Aristotle was a genius; this is evident in his writings, because the ideas and concepts he proposed in his writing were ahead of his time. Aristotle learned from the best and taught the best so his ideas and thoughts were always being challenged, which made him thrive for knowledge. Aristotle is consider to be the one of best if not the best philosophers ever, his ideas reflect the title. Aristotle’s system of philosophy was never as influential in ancient times as Plato’s.

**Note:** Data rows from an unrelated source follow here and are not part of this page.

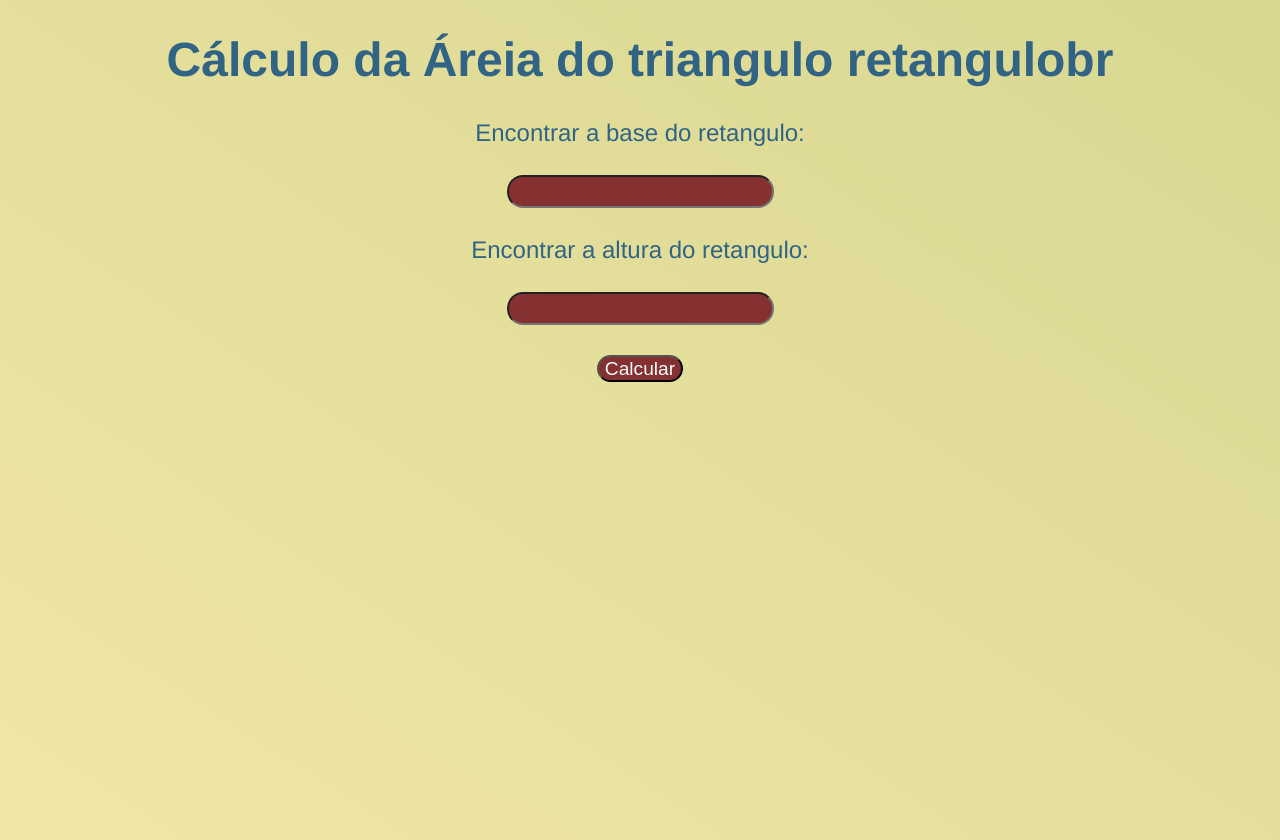
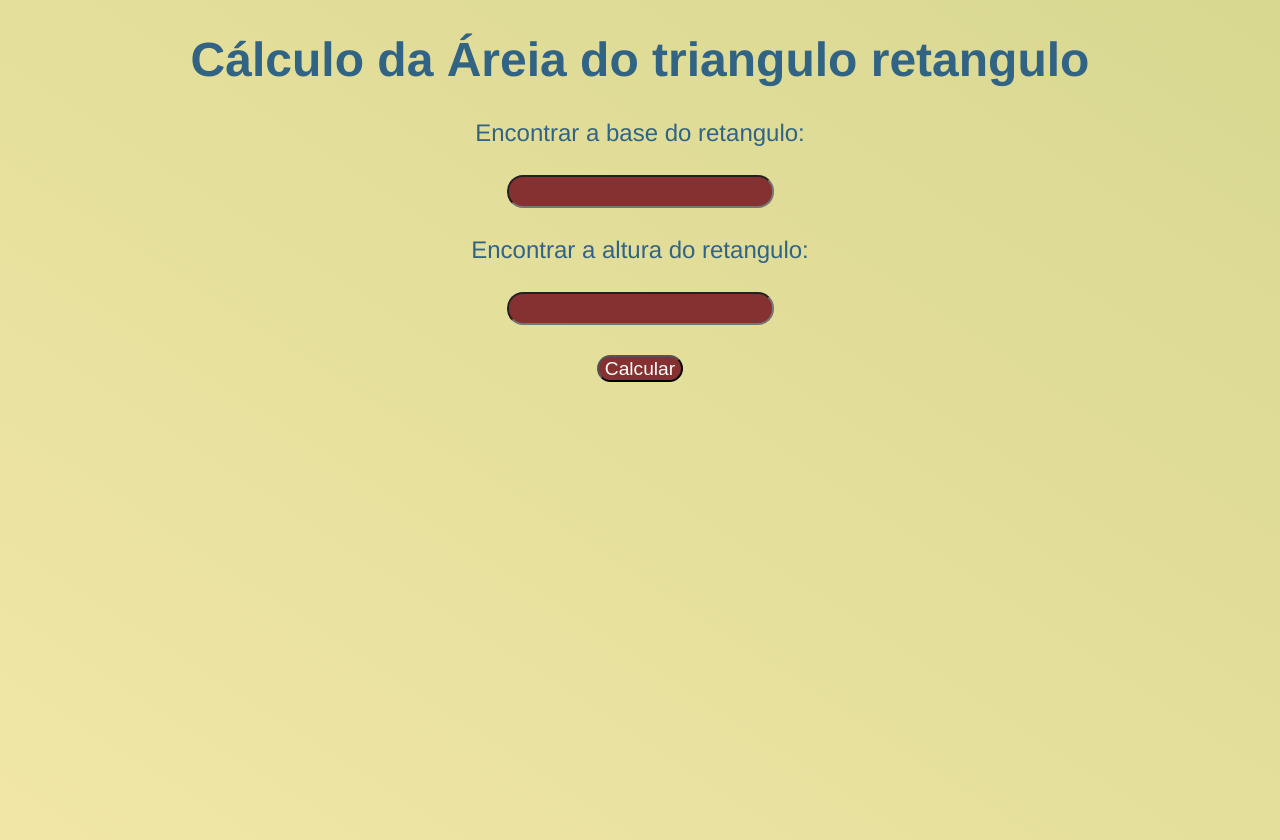
Before and after one commit to MateusLogrado/optimus, a plain HTML site: page index.html in a window 1280 px wide. Drawn offline with Linux system fonts and the light colour scheme.

Commit message:
retangulobr

```diff
--- a/index.html
+++ b/index.html
@@ -11,7 +11,7 @@
 <body>
     <header>
     </header>
-    <h1>Cálculo da Áreia do triangulo retangulobr</h1>
+    <h1>Cálculo da Áreia do triangulo retangulo</h1>
     <label for="base">Encontrar a base do retangulo:</label><br><br>
     <input type="text" id="base"><br><br>
     <label for="altura">Encontrar a altura do retangulo:</label><br><br>
```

Indeed, Aristotle’s works may not have been published for some centuries after his death. After the fall of Rome, his work was largely lost to Europe, while Plato’s were saved, Aristotle’s works still played a vital role in our society’s evolution. Aristotle’s writing was so ahead of his time, they made people question his sanity. Though, during that period of time he could have been labeled as a nut he is now labeled as one of the most influential philosophers of all time. Art is defined by Aristotle as the realization in external form of a true idea, and is traced back to that natural love ofimitation which characterizes humans, and to the pleasure, which we feel in recognizing likenesses. Art however is not limited to mere copying.

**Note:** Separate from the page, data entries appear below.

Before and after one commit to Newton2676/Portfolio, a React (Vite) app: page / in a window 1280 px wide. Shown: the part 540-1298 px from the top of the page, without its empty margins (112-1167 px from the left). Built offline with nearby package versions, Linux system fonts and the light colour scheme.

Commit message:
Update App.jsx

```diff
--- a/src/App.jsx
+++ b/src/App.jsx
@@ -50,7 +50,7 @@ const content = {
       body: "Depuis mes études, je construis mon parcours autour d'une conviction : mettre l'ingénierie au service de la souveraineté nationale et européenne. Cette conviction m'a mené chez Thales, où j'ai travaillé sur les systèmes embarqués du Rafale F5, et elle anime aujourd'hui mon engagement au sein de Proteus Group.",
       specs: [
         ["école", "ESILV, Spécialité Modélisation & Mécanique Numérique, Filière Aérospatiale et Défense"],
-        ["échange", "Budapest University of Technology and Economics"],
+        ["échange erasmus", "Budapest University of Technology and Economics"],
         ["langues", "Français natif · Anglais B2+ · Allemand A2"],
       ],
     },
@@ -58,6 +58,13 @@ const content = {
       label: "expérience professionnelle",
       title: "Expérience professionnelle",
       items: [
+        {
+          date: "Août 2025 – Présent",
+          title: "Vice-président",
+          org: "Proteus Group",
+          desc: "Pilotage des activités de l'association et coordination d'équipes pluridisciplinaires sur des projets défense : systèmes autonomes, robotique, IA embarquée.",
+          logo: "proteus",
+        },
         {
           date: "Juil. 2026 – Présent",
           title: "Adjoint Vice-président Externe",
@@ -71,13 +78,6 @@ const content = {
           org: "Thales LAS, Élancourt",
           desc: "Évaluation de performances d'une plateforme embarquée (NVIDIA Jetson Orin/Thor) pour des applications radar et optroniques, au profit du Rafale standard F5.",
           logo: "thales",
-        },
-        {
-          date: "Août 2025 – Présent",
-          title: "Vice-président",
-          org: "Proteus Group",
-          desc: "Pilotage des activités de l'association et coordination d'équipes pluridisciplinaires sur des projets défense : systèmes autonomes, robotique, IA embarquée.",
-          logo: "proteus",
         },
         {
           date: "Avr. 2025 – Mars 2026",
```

It idealizes nature and completes its deficiencies: it seeks to grasp the universal type in the individual phenomenon. The distinction therefore between poetic art and history is not that the one use meter, and the other does not. The distinction is that while history is limited to what has actually happened, poetry depicts things in their universal character. And, therefore, “poetry is more philosophical and more elevated than history.” Such imitation may represent people either as better or as worse than people usually are, or it may neither go beyond nor fall below the average standard. Comedy is the imitation of the worse examples of humanity, understood however not in the sense of absolute badness, but only in so far as what is low and ignoble enters into what is laughable and comic. Tragedy, on the other hand, is the representation of a serious or meaningful, rounded or finished, and more or less extended or far-reaching action – a representation that is effected by action and not mere narration.

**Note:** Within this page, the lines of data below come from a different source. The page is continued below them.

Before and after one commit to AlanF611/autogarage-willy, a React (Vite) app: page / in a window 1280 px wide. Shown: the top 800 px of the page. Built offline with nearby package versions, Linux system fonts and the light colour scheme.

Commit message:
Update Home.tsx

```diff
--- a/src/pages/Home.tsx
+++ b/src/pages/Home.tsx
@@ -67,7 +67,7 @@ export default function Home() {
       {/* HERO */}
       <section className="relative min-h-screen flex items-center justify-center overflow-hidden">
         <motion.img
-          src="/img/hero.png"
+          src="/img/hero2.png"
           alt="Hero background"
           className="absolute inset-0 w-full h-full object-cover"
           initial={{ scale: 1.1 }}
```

It is fitted by portraying events, which excite fear and pity in the mind of the observer to purify or purge these feelings and extend and regulate their sympathy. It is thus a homeopathic curing of the passions. Insofar as art in general universalizes particular events, tragedy, in depicting passionate and critical situations, takes the observer outside the selfish and individual standpoint, and views them in connection with the general lot of human beings. This is similar to Aristotle’s explanation of the use of orgiastic music in the worship of Bacchas and other deities: it affords an outlet for religious fervor and thus steadies one’s religious sentiments. Work Sited Encarta Encyclopedia. 1999 edition.
CD-ROM. www.knuten.liu.se/bjoch509/philosophers/ari.html http://www.ucmp.berkeley.edu/history/aristotle.html